Output all entries exactly; images excluded.

The input:
== Segment start ==

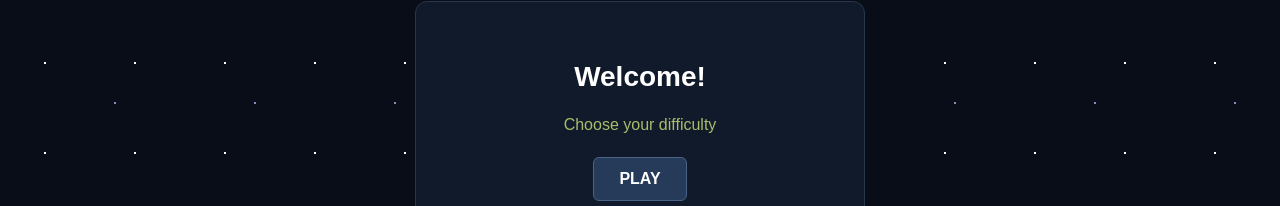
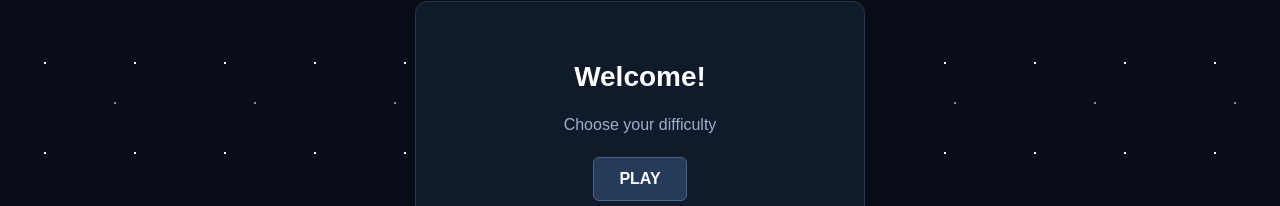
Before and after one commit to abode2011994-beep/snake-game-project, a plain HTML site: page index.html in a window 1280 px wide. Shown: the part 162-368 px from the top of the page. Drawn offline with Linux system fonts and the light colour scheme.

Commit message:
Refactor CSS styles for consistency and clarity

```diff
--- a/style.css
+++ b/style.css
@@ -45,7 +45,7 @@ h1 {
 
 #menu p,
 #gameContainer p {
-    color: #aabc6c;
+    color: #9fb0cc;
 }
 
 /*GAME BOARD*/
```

== Segment end ==

Response to this task:
Before and after one commit to abode2011994-beep/snake-game-project, a plain HTML site: page index.html in a window 1280 px wide. Shown: the part 162-368 px from the top of the page. Drawn offline with Linux system fonts and the light colour scheme.

Commit message:
Refactor CSS styles for consistency and clarity

```diff
--- a/style.css
+++ b/style.css
@@ -45,7 +45,7 @@ h1 {
 
 #menu p,
 #gameContainer p {
-    color: #aabc6c;
+    color: #9fb0cc;
 }
 
 /*GAME BOARD*/
```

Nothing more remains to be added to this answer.